Then one morning in 1903 he donned his top hat and frock coat, boarded a train from Truro, put a revolver to his head and shot himself, bringing a brilliant career to an end at the age of 52.
This biography is the first to evaluate Trevail’s remarkable life and achievements, with over 150 colour illustrations of his buildings and a comprehensive catalogue of all his projects.
Hazel Harradence is a founder member and membership secretary of The Silvanus Trevail Society. The Society, formed in 1993, aims at increasing awareness of the historical significance of Trevail’s architectural practice through research into his life and the preservation of his work. Hazel came to Cornwall bringing business and administrative skills that have been put to good use in connection with historical and environmental groups on whose committees she has served for many years. Researching various aspects of Cornish history has led to her lecturing across the county and producing articles on these subjects. She has spent a considerable amount of time working as a volunteer at Cornwall Record Office, assisting in cataloguing collections.

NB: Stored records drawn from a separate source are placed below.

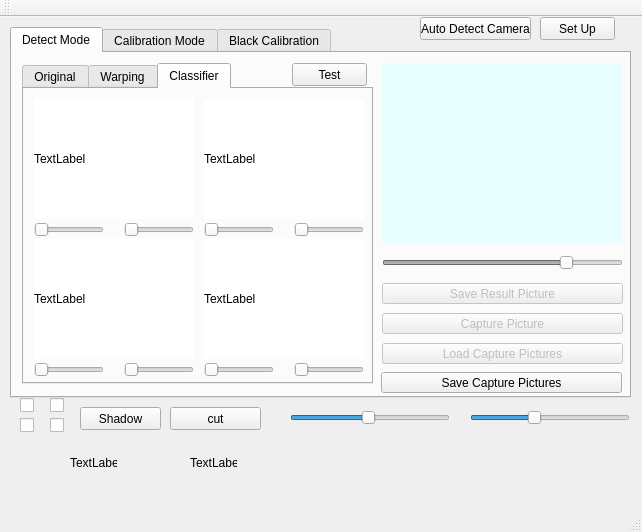
Before: the Qt Designer form mainwindow.ui in Chia-ChunHsu/MicroCapture, drawn with Qt 5.
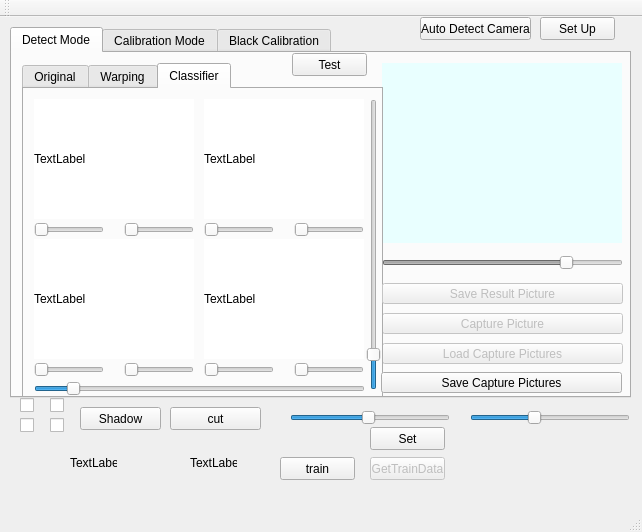
After: the same form once the commit is applied.

What changed in the file:
```diff
--- a/mainwindow.ui
+++ b/mainwindow.ui
@@ -83,8 +83,8 @@
        <rect>
         <x>10</x>
         <y>10</y>
-        <width>351</width>
-        <height>321</height>
+        <width>361</width>
+        <height>341</height>
        </rect>
       </property>
       <property name="currentIndex">
@@ -472,6 +472,44 @@
          <enum>Qt::Horizontal</enum>
         </property>
        </widget>
+       <widget class="QSlider" name="hSlider">
+        <property name="geometry">
+         <rect>
+          <x>10</x>
+          <y>290</y>
+          <width>331</width>
+          <height>19</height>
+         </rect>
+        </property>
+        <property name="pageStep">
+         <number>1</number>
+        </property>
+        <property name="value">
+         <number>10</number>
+        </property>
+        <property name="orientation">
+         <enum>Qt::Horizontal</enum>
+        </property>
+       </widget>
+       <widget class="QSlider" name="vSlider">
+        <property name="geometry">
+         <rect>
+          <x>340</x>
+          <y>10</y>
+          <width>19</width>
+          <height>291</height>
+         </rect>
+        </property>
+        <property name="pageStep">
+         <number>1</number>
+        </property>
+        <property name="value">
+         <number>10</number>
+        </property>
+        <property name="orientation">
+         <enum>Qt::Vertical</enum>
+        </property>
+       </widget>
       </widget>
      </widget>
      <widget class="QPushButton" name="saveResultButtom">
@@ -529,7 +567,7 @@
       <property name="geometry">
        <rect>
         <x>280</x>
-        <y>10</y>
+        <y>0</y>
         <width>75</width>
         <height>23</height>
        </rect>
@@ -1057,6 +1095,48 @@
      <string>TextLabel</string>
     </property>
    </widget>
+   <widget class="QPushButton" name="trainButton">
+    <property name="geometry">
+     <rect>
+      <x>280</x>
+      <y>440</y>
+      <width>75</width>
+      <height>23</height>
+     </rect>
+    </property>
+    <property name="text">
+     <string>train</string>
+    </property>
+   </widget>
+   <widget class="QPushButton" name="getDataButton">
+    <property name="enabled">
+     <bool>false</bool>
+    </property>
+    <property name="geometry">
+     <rect>
+      <x>370</x>
+      <y>440</y>
+      <width>75</width>
+      <height>23</height>
+     </rect>
+    </property>
+    <property name="text">
+     <string>GetTrainData</string>
+    </property>
+   </widget>
+   <widget class="QPushButton" name="SetButtom">
+    <property name="geometry">
+     <rect>
+      <x>370</x>
+      <y>410</y>
+      <width>75</width>
+      <height>23</height>
+     </rect>
+    </property>
+    <property name="text">
+     <string>Set</string>
+    </property>
+   </widget>
   </widget>
   <widget class="QMenuBar" name="menuBar">
    <property name="geometry">
```
Left out of the diff: 2 changed lines with no effect on the pictures.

She is the sole author of the Silvanus Trevail Register of Buildings, the most comprehensive work of its kind ever produced for a British architect.

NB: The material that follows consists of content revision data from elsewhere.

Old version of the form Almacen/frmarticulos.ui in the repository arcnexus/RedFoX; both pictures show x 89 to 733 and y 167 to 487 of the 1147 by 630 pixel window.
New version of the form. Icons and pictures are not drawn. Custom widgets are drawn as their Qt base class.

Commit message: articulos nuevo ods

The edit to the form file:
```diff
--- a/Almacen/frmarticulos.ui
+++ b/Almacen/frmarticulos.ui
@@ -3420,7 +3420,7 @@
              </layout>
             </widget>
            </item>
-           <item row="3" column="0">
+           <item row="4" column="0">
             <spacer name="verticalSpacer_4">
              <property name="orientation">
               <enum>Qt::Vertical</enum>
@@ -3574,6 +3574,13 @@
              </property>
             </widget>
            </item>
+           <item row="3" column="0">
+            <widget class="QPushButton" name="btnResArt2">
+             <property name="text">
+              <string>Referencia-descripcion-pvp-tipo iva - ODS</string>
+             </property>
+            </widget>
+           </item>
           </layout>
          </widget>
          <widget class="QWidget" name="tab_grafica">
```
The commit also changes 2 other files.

Ronald Perry B Sc, MA, Ph D, Dip Ed, is secretary of The Silvanus Trevail Society. He came to Cornwall in 1965, after administrative and academic experience in England, Germany and the Far East, to build up the Faculty of Management, Business and Professional Studies at Cornwall College. He has carried out numerous socio-economic surveys of the region for the British Social and Economic Research Development Group. More recently, he has published many historical studies, mainly dealing with the period when Silvanus Trevail lived, for the Institute of Cornish Studies of Exeter University, the Royal Institution of Cornwall, the Trevithick Society, the Cornwall Association of Local Historians, An Baner Kernewek and the China Clay History Society. For his contribution to the history of Cornwall, Dr Perry was created a Bard (Scryfer Negis) of the Cornish Gorsedd.
Funding the ladder: The Passmore Edwards legacy
by Dean Evans
Normal price £20.00
Paperback 268 pages with over 120 black & white and colour illustrations
ISBN 978 1 903427 66 8
John Passmore Edwards was born in Blackwater, Cornwall, in 1823 and went on to make a fortune from publishing popular technical magazines like the English Mechanic and Building News. He used his fortune to establish hospitals, convalescent homes, institutes, art galleries and museums, as well as libraries in London and Cornwall. Edwards was also involved in campaigns against slavery, and was a notable opponent of the Boer war. He was a supporter of the Chartist and Temperance movements, and a lifelong advocate of parliamentary reform. He was briefly a member of parliament for Salisbury, where he opposed the interventionist policies of the British government in Egypt. Passmore Edwards believed that by ‘funding the ladder’ through bequests and philanthropy the poor might be encouraged to ‘climb’; his legacy is the extraordinary number of buildings, many bearing his name, that support this passionate belief.
Dean Evans worked in local government and for the Environment Agency. He became involved in the restoration of the Blackwater Institute, one of Passmore Edwards’ earliest bequests, and developed a project to celebrate the centenary of Edwards’ death. He has written numerous articles on Passmore Edwards and addressed history groups in Cornwall and London. He lives in Cornwall.